      Everyone that use prepaid do not have bad credit. I have cell using prepaid for over three years and I also have excellent credit. However, I do very little calling and very few call me on my cellular phone. I did not find it wise to fork over $40-50 per month just for the privilege of carrying around a phone. Oh, and I have not missed my high priced bills.
      eargasm
      • RE: Prepaid models about to alter wireless carrier dynamics

        Same here--I have my mobile when and if I need it. It costs a minimum of $100/year to keep my prepaid cellular phone. When I had a monthly plan with the same carrier, that covered 2 months, regardless of the accumulation of rollover minutes. Now my rollover is measured in dollars, not minutes. Based on my usage there will still be a balance when I renew in a year. Yeah, ~$8.50/month versus about ~$45/month (after taxes and fees) is arithmetic that's so easy a <i>Homo erectus</i> can do it.
        djchandler
  • Prices are too high already

    Land line phone, internet, cable and a cell phone with data plan can easily add up to $200-$300 range for the family of two. It seems a bit crazy to pay that much money every month.
    paul2011
  • RE: Prepaid models about to alter wireless carrier dynamics

    paid or prepaid! they can all take a long walk off a very short pier as far as i'm concerned.
    charlieg1
  • I use prepaid with my Nexus One

    Why? Because I pay only $25 every 3 months. (But no data plan, I use WiFi). Sprint plan looks like a reasonable alternative if I pay for entire year in advance and still can get 1MB per $1. 1MB costing a dollar is too much in my opinion
    man_28
  • Postpaid = Sherriff of Nottingham Paradigm

    Guess what you want. Don't use it? tough. (mostly). Overuse it? Lie down while we extract your spleen trough your anus. Want to know where you stand? You've got to be kidding. Want out? We'll still want our pound of flesh.

    No wonder prepaid is gaining ground.
    redking44
  • I'd be all over ...

    I'd be all over Android or N900 if I could get AT&T's new $25/month data plan with the $100/year pre-paid voice I get no with TracFone (which I've never come close to running out of).

    I could be happy with a data only plan too.
    wkulecz
  • RE: Prepaid models about to alter wireless carrier dynamics

    There is no need for anything but pre-paid unless you are using it for business. I used to have the verizon two phone packaged, one for my wife and one for myself, and it cost $70 per month. I was the only one using the phone as my wife only turns it on when she needs to reach me when she is out shopping. Now instead of $20 a month for my wifes' phone I pay $30 for three months of service. Next time I am going to give her $100 dollars and she will have one year of service with no overages.
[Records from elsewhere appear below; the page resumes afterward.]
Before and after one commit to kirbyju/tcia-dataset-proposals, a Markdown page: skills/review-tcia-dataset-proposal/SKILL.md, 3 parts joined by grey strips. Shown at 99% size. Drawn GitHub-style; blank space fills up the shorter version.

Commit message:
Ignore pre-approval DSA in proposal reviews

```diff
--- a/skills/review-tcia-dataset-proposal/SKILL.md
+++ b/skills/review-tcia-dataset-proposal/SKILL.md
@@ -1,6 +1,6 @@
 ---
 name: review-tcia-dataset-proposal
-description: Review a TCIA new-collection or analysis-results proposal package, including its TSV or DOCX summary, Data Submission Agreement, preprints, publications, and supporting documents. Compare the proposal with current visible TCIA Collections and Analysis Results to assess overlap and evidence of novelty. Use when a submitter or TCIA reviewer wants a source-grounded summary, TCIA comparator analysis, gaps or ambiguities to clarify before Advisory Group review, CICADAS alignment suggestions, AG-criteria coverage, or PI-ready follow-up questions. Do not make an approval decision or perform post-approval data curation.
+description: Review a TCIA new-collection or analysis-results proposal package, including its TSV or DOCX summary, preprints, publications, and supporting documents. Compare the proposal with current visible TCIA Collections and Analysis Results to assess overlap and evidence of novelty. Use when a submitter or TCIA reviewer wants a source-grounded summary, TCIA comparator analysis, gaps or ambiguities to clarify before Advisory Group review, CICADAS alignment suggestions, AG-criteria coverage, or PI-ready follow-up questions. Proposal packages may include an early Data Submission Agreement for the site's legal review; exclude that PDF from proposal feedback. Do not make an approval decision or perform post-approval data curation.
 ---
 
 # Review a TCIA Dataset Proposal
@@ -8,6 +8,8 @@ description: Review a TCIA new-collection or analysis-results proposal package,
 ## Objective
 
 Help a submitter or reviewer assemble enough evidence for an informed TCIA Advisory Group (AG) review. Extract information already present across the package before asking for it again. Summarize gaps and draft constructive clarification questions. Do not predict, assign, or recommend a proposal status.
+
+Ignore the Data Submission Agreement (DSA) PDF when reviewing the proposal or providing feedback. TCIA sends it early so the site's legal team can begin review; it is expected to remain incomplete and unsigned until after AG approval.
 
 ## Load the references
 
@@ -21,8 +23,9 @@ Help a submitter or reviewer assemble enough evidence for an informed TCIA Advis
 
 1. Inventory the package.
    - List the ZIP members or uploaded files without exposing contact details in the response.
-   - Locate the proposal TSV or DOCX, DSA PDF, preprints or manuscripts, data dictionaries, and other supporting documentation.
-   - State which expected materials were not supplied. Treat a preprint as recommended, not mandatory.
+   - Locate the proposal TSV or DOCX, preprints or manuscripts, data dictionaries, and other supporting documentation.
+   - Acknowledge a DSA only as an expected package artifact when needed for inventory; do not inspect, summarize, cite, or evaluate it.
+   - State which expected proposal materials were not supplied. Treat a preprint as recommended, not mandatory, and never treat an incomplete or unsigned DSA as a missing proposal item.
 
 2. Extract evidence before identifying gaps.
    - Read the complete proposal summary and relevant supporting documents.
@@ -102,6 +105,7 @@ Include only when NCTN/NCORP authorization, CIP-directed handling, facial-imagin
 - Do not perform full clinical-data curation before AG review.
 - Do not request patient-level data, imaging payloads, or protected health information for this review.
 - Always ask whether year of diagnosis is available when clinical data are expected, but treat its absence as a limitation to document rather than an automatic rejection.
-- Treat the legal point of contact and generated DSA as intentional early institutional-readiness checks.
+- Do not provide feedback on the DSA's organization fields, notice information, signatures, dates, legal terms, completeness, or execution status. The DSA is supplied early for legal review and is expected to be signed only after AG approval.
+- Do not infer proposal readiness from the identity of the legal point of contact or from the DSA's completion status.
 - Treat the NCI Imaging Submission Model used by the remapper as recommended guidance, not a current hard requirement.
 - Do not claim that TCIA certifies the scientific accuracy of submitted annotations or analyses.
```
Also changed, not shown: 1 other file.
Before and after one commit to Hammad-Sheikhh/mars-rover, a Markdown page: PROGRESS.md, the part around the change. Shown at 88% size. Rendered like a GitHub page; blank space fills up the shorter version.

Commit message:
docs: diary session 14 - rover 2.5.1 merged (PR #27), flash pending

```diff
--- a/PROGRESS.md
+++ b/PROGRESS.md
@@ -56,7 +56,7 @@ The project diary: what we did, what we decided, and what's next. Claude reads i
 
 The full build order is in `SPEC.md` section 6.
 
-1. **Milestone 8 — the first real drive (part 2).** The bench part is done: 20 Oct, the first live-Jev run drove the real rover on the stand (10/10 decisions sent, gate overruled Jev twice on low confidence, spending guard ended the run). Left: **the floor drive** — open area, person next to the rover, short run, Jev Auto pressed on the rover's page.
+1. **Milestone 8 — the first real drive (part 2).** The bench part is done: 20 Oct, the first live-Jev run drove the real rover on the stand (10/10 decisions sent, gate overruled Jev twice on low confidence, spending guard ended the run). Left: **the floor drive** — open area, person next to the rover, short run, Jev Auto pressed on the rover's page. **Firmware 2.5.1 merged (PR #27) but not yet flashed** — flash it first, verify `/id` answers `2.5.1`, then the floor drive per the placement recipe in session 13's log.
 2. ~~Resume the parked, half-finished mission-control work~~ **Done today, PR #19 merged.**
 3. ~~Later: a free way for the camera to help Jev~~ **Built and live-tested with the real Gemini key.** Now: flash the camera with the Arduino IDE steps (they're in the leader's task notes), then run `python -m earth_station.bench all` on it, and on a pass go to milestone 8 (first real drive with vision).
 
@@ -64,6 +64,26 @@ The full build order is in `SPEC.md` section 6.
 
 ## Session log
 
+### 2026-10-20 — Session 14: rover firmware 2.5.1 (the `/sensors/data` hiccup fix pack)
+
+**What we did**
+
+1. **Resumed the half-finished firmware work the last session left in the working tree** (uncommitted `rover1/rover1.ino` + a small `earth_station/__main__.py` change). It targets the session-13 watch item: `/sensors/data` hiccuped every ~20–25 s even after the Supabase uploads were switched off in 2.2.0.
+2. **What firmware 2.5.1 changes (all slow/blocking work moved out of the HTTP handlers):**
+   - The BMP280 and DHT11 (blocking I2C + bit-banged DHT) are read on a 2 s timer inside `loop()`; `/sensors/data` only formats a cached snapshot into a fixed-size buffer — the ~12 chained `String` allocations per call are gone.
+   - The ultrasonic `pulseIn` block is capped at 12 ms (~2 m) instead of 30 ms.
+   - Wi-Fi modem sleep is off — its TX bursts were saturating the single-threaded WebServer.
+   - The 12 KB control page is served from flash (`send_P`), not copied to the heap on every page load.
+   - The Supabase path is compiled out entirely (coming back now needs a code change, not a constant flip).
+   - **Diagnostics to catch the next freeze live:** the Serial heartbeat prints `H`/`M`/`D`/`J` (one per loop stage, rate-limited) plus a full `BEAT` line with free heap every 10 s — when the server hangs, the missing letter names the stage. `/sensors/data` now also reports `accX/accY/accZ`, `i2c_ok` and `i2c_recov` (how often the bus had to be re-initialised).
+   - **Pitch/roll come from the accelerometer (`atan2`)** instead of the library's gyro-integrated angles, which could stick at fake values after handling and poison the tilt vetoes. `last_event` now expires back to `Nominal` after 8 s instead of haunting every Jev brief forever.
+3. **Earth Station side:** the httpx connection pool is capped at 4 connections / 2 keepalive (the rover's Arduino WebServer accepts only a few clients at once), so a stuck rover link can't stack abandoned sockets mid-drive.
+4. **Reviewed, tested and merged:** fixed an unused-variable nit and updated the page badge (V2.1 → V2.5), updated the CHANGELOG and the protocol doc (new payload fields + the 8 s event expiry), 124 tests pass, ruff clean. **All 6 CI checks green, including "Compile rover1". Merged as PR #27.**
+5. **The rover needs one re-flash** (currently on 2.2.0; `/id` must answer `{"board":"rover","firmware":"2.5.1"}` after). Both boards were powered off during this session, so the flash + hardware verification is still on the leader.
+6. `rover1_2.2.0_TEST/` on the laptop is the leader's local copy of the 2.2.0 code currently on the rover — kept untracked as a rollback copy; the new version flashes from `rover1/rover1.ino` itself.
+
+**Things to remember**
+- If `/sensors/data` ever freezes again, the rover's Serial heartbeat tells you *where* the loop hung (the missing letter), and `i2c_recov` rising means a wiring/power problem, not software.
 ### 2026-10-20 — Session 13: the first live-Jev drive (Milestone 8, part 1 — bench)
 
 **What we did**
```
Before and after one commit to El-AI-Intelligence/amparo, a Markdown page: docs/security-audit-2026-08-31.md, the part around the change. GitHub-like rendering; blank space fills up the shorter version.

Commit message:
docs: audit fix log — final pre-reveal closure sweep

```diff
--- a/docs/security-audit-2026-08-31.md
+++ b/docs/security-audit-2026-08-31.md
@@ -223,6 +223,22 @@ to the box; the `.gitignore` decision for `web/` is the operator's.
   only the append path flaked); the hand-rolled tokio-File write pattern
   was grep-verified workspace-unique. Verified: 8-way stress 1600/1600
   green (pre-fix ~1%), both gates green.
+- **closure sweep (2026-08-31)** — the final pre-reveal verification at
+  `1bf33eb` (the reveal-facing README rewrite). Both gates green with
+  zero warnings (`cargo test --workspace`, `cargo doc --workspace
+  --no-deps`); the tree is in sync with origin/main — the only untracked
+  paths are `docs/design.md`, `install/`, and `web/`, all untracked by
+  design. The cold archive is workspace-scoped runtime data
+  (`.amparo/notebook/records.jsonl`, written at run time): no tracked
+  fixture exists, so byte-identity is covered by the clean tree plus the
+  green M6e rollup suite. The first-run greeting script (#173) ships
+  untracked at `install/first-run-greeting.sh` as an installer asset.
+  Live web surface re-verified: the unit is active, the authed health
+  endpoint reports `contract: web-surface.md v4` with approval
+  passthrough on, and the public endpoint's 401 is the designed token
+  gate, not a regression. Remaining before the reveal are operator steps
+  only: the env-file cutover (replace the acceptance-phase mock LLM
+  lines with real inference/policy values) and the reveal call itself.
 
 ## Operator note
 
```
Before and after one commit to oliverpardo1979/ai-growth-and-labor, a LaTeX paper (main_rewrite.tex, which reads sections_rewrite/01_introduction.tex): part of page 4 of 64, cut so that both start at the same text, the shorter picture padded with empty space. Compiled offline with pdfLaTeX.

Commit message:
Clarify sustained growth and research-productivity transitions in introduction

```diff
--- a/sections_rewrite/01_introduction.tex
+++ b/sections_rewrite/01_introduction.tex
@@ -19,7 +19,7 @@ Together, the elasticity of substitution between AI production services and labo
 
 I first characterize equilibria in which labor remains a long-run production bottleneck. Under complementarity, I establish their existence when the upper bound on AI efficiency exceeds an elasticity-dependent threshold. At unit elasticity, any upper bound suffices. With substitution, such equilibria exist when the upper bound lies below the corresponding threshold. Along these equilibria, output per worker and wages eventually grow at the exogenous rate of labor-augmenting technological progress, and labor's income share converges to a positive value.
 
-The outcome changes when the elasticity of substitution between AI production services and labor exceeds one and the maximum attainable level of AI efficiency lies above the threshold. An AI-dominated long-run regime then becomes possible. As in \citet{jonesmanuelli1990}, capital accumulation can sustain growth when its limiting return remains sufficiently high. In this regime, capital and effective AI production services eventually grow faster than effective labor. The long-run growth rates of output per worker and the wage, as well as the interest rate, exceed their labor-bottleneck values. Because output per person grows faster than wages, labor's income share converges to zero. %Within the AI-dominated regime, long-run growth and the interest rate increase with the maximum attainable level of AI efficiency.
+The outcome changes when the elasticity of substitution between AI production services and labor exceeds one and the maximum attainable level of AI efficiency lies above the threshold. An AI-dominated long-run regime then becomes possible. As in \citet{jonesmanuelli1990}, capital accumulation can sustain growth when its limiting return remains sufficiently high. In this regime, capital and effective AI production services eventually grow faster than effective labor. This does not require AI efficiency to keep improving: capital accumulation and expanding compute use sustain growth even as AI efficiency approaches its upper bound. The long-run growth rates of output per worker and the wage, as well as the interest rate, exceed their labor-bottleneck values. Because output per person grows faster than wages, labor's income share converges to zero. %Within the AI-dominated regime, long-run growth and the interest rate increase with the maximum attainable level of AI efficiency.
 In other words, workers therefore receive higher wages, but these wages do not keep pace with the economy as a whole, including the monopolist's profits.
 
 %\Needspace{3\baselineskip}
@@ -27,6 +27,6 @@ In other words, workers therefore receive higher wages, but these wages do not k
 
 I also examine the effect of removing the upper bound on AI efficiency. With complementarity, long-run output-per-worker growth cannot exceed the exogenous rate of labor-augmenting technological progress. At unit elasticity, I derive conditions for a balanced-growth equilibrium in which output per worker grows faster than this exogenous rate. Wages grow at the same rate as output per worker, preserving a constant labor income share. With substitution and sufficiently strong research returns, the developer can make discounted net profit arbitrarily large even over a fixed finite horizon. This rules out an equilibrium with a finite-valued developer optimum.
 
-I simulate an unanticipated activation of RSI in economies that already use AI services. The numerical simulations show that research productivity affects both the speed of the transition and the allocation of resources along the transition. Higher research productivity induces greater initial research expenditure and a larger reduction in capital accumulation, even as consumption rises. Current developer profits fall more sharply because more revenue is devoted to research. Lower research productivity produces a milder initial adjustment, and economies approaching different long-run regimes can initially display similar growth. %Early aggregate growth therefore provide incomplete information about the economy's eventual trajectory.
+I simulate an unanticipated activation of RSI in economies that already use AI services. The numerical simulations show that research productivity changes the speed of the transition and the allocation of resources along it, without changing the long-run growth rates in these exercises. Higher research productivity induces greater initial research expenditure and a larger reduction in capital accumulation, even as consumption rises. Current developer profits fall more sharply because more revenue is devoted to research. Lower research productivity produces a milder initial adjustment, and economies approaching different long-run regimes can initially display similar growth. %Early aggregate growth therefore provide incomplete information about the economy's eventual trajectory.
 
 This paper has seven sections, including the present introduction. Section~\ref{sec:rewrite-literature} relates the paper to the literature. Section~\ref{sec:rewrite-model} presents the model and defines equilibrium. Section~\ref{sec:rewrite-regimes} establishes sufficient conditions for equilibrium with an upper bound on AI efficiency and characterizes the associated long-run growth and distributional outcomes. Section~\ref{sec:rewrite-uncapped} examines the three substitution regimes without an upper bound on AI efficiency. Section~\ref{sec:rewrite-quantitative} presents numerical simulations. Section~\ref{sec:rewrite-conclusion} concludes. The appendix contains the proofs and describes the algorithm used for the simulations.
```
I have my pre-paid phone set up on auto-recharge so that when I reach a predetermined level it automatically adds the amount of minutes I want. This saves me at least $600 per year. So there is no reason for all but the high-level user to ever buy a post paid phone again. I am waitng for the blackberries to come to a pre-paid area near me so that I can have my PDA and a small amount of data without having to pay verizons blackmail price.
    Jsimons4109
  • Prepaid models are a great innovation in cellular service

    For those who prefer prepaid, PlatinumTel Wireless just announced the new ?Real Paygo? plan, which is an a la carte plan that has the cheapest rates in pay-as-you-go, allowing users to pay only for the services they use and avoid commitment. Talk is just 5 cents a minute, text is 2 cents a text and 10 cents per megabyte of web service. This is half that of other carriers? rates! If an unlimited plan is preferred, PlatinumTel?s is just $50 for talk and text and an extra $10 for unlimited web.
    Leahkh
  • RE: Prepaid models about to alter wireless carrier dynamics

    Great!!! thanks for sharing this information to us!
    <a href="http://www.yuregininsesi.com">seslisohbet</a> <a href="http://www.yuregininsesi.com">seslichat</a>
    yarinsiz